> **INSTRUCTIONS FOR THE TASK**:
Report each line of the entries that contains the word "README", copied in full.

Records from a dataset

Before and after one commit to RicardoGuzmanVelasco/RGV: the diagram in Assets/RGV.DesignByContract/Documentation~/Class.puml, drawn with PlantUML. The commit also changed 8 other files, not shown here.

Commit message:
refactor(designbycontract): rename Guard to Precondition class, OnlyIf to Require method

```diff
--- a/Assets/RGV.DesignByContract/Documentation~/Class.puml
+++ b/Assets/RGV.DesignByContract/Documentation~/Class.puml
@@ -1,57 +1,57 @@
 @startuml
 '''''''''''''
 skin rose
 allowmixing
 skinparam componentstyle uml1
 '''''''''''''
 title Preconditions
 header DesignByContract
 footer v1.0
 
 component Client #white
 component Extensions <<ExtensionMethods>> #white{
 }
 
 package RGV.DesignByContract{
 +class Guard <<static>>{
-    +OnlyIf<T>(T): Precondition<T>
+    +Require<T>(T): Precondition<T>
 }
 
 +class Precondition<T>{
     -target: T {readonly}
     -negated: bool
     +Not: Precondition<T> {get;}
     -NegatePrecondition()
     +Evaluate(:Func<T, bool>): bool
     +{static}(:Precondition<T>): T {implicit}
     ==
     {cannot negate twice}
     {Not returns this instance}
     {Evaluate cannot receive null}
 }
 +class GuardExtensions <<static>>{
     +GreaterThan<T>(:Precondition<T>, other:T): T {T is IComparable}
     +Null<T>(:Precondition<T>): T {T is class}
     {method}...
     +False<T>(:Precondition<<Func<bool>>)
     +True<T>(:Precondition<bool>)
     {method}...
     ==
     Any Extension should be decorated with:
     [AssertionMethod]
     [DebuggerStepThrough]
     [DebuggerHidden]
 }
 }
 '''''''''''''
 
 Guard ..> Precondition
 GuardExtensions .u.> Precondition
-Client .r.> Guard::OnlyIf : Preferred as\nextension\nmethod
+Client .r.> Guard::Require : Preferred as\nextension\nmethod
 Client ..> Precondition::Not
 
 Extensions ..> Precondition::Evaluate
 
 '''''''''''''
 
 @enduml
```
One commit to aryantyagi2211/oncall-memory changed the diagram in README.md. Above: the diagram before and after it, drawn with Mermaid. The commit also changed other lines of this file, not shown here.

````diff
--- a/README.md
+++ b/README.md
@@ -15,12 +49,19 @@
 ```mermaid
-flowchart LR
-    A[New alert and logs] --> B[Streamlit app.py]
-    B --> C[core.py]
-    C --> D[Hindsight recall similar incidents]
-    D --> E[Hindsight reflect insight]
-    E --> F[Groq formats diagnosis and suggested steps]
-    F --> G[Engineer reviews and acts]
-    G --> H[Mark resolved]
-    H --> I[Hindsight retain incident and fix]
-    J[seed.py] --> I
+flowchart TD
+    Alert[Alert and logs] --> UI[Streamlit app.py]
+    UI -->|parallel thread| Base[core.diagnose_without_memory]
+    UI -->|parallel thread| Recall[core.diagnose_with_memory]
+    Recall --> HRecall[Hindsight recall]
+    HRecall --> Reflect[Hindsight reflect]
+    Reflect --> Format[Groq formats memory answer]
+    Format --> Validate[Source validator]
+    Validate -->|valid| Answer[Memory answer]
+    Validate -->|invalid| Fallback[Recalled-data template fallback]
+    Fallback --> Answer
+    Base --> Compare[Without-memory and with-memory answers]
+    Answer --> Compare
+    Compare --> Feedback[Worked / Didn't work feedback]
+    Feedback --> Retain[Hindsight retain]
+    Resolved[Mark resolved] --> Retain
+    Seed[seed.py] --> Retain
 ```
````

> **RESPONSE BOX**:
One commit to aryantyagi2211/oncall-memory changed the diagram in README.md. Above: the diagram before and after it, drawn with Mermaid. The commit also changed other lines of this file, not shown here.
--- a/README.md
+++ b/README.md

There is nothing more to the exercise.